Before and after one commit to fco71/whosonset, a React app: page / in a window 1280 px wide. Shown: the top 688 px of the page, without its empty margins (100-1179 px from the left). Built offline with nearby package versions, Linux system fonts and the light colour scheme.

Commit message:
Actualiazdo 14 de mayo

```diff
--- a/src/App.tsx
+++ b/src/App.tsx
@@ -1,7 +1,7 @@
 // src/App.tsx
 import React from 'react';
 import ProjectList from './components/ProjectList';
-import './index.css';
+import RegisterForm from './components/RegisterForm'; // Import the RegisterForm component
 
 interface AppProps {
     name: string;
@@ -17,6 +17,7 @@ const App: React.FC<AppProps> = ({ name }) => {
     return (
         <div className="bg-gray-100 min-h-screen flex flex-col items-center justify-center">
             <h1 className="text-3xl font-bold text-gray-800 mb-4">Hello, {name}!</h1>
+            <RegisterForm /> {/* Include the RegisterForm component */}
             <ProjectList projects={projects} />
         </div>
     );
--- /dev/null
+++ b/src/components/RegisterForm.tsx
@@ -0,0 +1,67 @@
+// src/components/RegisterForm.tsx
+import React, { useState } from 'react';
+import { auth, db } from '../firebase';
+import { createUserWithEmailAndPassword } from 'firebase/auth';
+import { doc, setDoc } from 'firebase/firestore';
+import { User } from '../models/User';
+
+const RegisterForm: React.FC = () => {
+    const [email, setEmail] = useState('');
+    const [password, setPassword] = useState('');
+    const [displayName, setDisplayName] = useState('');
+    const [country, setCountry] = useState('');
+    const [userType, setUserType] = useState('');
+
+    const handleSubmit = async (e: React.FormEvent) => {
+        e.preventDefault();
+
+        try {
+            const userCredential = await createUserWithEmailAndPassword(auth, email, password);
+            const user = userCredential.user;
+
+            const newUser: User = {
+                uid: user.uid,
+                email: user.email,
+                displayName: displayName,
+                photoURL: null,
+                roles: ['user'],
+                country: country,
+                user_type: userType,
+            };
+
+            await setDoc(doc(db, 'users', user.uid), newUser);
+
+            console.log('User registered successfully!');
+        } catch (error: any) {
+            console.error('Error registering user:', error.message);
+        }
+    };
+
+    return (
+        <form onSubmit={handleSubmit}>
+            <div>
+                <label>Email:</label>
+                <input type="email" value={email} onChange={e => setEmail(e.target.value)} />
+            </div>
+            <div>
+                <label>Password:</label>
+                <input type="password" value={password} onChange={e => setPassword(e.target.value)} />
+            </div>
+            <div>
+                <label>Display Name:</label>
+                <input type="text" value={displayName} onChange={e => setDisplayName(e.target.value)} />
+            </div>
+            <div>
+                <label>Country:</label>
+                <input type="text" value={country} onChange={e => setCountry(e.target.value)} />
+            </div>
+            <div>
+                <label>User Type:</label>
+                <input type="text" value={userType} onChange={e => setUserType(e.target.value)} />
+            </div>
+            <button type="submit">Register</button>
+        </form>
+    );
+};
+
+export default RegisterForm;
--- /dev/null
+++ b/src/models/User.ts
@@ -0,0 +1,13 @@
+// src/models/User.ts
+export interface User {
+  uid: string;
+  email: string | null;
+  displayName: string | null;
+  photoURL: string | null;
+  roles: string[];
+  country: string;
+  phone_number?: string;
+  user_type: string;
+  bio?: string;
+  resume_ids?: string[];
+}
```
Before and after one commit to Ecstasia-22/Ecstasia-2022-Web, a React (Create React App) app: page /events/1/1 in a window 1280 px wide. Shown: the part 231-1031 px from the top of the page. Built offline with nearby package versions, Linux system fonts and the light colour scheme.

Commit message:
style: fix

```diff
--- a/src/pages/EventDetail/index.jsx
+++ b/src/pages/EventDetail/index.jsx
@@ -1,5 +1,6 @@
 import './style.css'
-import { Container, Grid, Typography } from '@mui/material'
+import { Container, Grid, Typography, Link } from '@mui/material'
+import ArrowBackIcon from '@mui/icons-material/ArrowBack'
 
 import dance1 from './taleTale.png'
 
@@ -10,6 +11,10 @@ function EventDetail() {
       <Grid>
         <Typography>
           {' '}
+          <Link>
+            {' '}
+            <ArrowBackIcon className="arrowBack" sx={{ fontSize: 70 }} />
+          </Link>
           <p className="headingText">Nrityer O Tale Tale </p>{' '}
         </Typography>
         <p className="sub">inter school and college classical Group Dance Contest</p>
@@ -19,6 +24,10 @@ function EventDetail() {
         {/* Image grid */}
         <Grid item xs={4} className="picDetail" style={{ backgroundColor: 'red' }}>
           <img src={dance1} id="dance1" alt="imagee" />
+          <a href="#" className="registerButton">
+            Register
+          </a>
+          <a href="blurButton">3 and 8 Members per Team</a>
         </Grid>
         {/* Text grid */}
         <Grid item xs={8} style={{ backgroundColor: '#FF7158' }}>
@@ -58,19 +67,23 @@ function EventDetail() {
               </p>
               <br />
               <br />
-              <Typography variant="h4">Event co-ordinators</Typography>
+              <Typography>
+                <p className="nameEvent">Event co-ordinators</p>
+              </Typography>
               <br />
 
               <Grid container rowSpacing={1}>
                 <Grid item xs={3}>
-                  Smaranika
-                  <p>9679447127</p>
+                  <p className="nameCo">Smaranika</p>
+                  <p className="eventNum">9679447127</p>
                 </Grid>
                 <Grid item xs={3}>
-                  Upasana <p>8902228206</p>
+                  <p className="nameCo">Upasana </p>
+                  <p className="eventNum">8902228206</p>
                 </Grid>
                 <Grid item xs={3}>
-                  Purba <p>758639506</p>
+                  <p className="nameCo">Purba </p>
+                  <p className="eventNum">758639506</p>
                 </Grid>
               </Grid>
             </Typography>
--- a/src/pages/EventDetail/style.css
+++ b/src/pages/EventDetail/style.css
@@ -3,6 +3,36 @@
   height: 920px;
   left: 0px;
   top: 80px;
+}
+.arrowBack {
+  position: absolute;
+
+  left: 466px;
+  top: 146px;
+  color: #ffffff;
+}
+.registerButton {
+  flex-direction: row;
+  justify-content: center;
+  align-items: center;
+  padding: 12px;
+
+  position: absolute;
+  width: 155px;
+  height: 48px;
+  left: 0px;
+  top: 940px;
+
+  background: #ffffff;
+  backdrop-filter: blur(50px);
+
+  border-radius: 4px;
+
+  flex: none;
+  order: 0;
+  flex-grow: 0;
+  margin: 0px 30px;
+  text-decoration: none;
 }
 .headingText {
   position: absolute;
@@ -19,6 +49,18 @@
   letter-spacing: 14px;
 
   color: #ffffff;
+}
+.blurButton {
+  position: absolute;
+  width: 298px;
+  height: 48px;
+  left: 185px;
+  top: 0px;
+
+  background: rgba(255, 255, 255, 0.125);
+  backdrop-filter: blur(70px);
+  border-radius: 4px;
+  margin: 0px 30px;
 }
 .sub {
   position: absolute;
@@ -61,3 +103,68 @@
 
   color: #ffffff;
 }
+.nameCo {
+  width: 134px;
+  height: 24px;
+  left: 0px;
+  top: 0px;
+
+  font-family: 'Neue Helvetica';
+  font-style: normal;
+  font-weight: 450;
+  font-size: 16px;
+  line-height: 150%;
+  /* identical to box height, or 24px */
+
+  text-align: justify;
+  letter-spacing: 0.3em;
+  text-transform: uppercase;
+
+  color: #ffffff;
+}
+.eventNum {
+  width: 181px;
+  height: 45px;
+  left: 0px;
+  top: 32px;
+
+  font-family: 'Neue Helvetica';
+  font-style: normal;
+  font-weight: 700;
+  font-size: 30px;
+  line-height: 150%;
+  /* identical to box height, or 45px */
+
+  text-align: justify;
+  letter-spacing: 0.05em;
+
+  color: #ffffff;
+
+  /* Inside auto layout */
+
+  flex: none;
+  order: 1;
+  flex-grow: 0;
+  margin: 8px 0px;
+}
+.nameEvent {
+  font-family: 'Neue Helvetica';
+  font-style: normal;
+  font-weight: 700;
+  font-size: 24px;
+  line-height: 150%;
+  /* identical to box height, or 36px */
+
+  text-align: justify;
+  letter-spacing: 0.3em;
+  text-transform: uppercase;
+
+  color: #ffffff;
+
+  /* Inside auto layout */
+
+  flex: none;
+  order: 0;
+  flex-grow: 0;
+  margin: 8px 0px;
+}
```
● ● ● ●
### Task statement
Please copy out each line of the listing above that contains the string "center".

### Written response
         <div className="bg-gray-100 min-h-screen flex flex-col items-center justify-center">
+  justify-content: center;
+  align-items: center;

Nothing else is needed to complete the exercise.